[Items from a data source]
┌────────

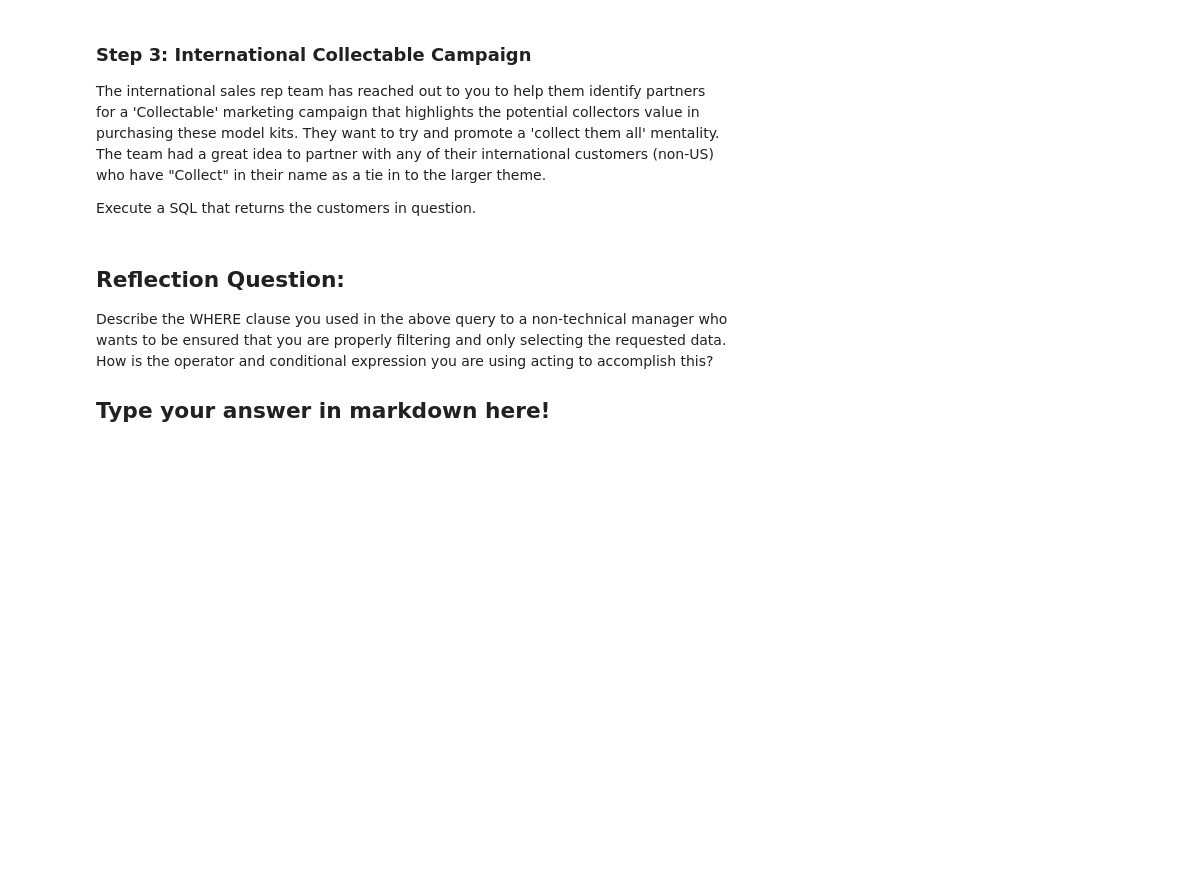
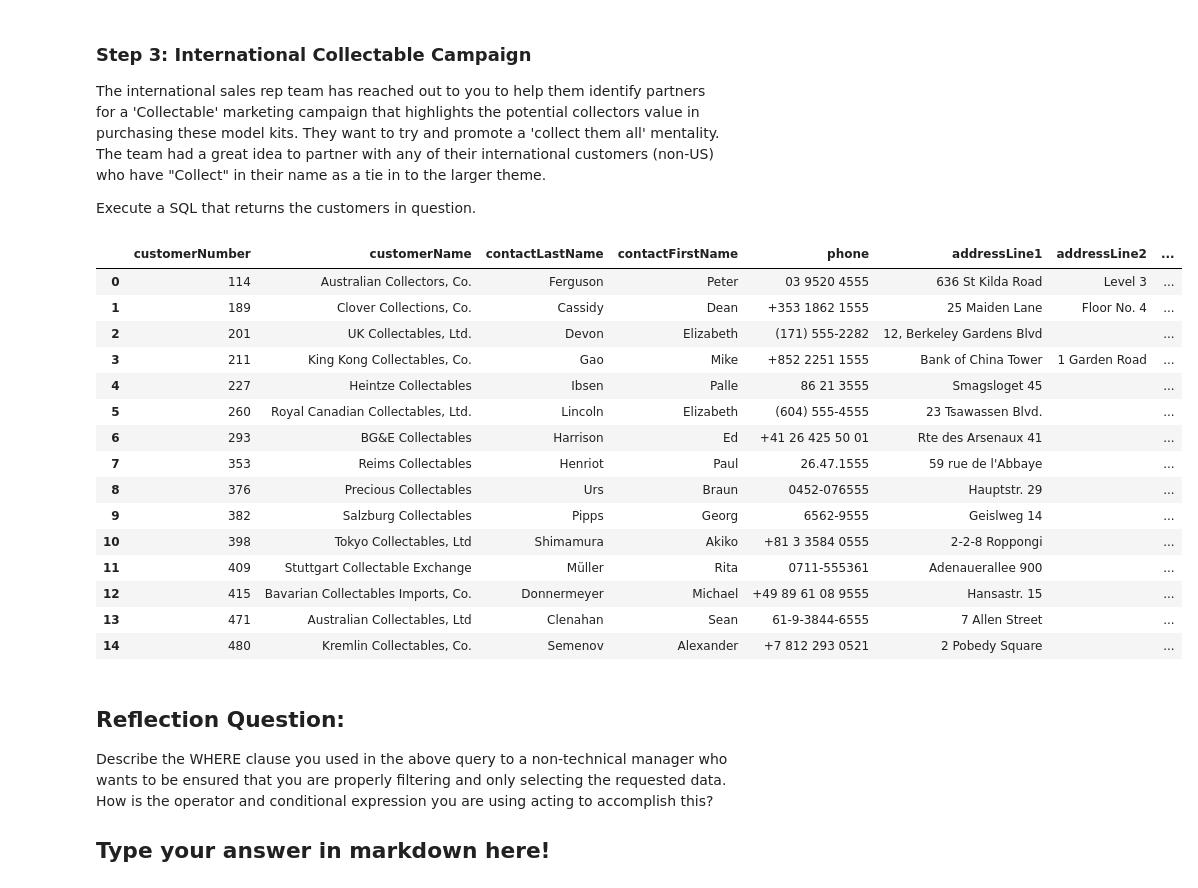
Before and after one commit to bluenets126/dsc-sql-summative-lab, a Jupyter notebook: SQLSummativeLab.ipynb, the cells around one changed output. Drawn from its saved outputs; the diff is of its cells as text; code cells hidden in the pictures; blank space fills up the shorter version.

Commit message:
Query 2 finished - International with collect in name

```diff
--- a/SQLSummativeLab.ipynb
+++ b/SQLSummativeLab.ipynb
@@ -110,3 +107,28 @@ None
+# %%
+# Replace None with your code
+query2 = """SELECT *
+            FROM customers
+            WHERE country != 'USA' and customerName like '%Collect%';
+            """
+international_collect_df = pd.read_sql(query2, conn)
+international_collect_df
+# %% [output]
+|  | customerNumber | customerName | contactLastName | contactFirstName | phone | addressLine1 | addressLine2 | ... |
+| 0 | 114 | Australian Collectors, Co. | Ferguson | Peter | 03 9520 4555 | 636 St Kilda Road | Level 3 | ... |
+| 1 | 189 | Clover Collections, Co. | Cassidy | Dean | +353 1862 1555 | 25 Maiden Lane | Floor No. 4 | ... |
+| 2 | 201 | UK Collectables, Ltd. | Devon | Elizabeth | (171) 555-2282 | 12, Berkeley Gardens Blvd |  | ... |
+| 3 | 211 | King Kong Collectables, Co. | Gao | Mike | +852 2251 1555 | Bank of China Tower | 1 Garden Road | ... |
+| 4 | 227 | Heintze Collectables | Ibsen | Palle | 86 21 3555 | Smagsloget 45 |  | ... |
+| 5 | 260 | Royal Canadian Collectables, Ltd. | Lincoln | Elizabeth | (604) 555-4555 | 23 Tsawassen Blvd. |  | ... |
+| 6 | 293 | BG&E Collectables | Harrison | Ed | +41 26 425 50 01 | Rte des Arsenaux 41 |  | ... |
+| 7 | 353 | Reims Collectables | Henriot | Paul | 26.47.1555 | 59 rue de l'Abbaye |  | ... |
+| 8 | 376 | Precious Collectables | Urs | Braun | 0452-076555 | Hauptstr. 29 |  | ... |
+| 9 | 382 | Salzburg Collectables | Pipps | Georg | 6562-9555 | Geislweg 14 |  | ... |
+| 10 | 398 | Tokyo Collectables, Ltd | Shimamura | Akiko | +81 3 3584 0555 | 2-2-8 Roppongi |  | ... |
+| 11 | 409 | Stuttgart Collectable Exchange | Müller | Rita | 0711-555361 | Adenauerallee 900 |  | ... |
+| 12 | 415 | Bavarian Collectables Imports, Co. | Donnermeyer | Michael | +49 89 61 08 9555 | Hansastr. 15 |  | ... |
+| 13 | 471 | Australian Collectables, Ltd | Clenahan | Sean | 61-9-3844-6555 | 7 Allen Street |  | ... |
+| 14 | 480 | Kremlin Collectables, Co. | Semenov | Alexander | +7 812 293 0521 | 2 Pobedy Square |  | ... |
 # %% [markdown]
 ## Reflection Question:
 
```
Also changed, not shown: parts of 1 cell of this notebook.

└────────

Write out the data above precisely. Pictures stay out.

Before and after one commit to bluenets126/dsc-sql-summative-lab, a Jupyter notebook: SQLSummativeLab.ipynb, the cells around one changed output. Drawn from its saved outputs; the diff is of its cells as text; code cells hidden in the pictures; blank space fills up the shorter version.

Commit message:
Query 2 finished - International with collect in name

```diff
--- a/SQLSummativeLab.ipynb
+++ b/SQLSummativeLab.ipynb
@@ -110,3 +107,28 @@ None
+# %%
+# Replace None with your code
+query2 = """SELECT *
+            FROM customers
+            WHERE country != 'USA' and customerName like '%Collect%';
+            """
+international_collect_df = pd.read_sql(query2, conn)
+international_collect_df
+# %% [output]
+|  | customerNumber | customerName | contactLastName | contactFirstName | phone | addressLine1 | addressLine2 | ... |
+| 0 | 114 | Australian Collectors, Co. | Ferguson | Peter | 03 9520 4555 | 636 St Kilda Road | Level 3 | ... |
+| 1 | 189 | Clover Collections, Co. | Cassidy | Dean | +353 1862 1555 | 25 Maiden Lane | Floor No. 4 | ... |
+| 2 | 201 | UK Collectables, Ltd. | Devon | Elizabeth | (171) 555-2282 | 12, Berkeley Gardens Blvd |  | ... |
+| 3 | 211 | King Kong Collectables, Co. | Gao | Mike | +852 2251 1555 | Bank of China Tower | 1 Garden Road | ... |
+| 4 | 227 | Heintze Collectables | Ibsen | Palle | 86 21 3555 | Smagsloget 45 |  | ... |
+| 5 | 260 | Royal Canadian Collectables, Ltd. | Lincoln | Elizabeth | (604) 555-4555 | 23 Tsawassen Blvd. |  | ... |
+| 6 | 293 | BG&E Collectables | Harrison | Ed | +41 26 425 50 01 | Rte des Arsenaux 41 |  | ... |
+| 7 | 353 | Reims Collectables | Henriot | Paul | 26.47.1555 | 59 rue de l'Abbaye |  | ... |
+| 8 | 376 | Precious Collectables | Urs | Braun | 0452-076555 | Hauptstr. 29 |  | ... |
+| 9 | 382 | Salzburg Collectables | Pipps | Georg | 6562-9555 | Geislweg 14 |  | ... |
+| 10 | 398 | Tokyo Collectables, Ltd | Shimamura | Akiko | +81 3 3584 0555 | 2-2-8 Roppongi |  | ... |
+| 11 | 409 | Stuttgart Collectable Exchange | Müller | Rita | 0711-555361 | Adenauerallee 900 |  | ... |
+| 12 | 415 | Bavarian Collectables Imports, Co. | Donnermeyer | Michael | +49 89 61 08 9555 | Hansastr. 15 |  | ... |
+| 13 | 471 | Australian Collectables, Ltd | Clenahan | Sean | 61-9-3844-6555 | 7 Allen Street |  | ... |
+| 14 | 480 | Kremlin Collectables, Co. | Semenov | Alexander | +7 812 293 0521 | 2 Pobedy Square |  | ... |
 # %% [markdown]
 ## Reflection Question:
 
```
Also changed, not shown: parts of 1 cell of this notebook.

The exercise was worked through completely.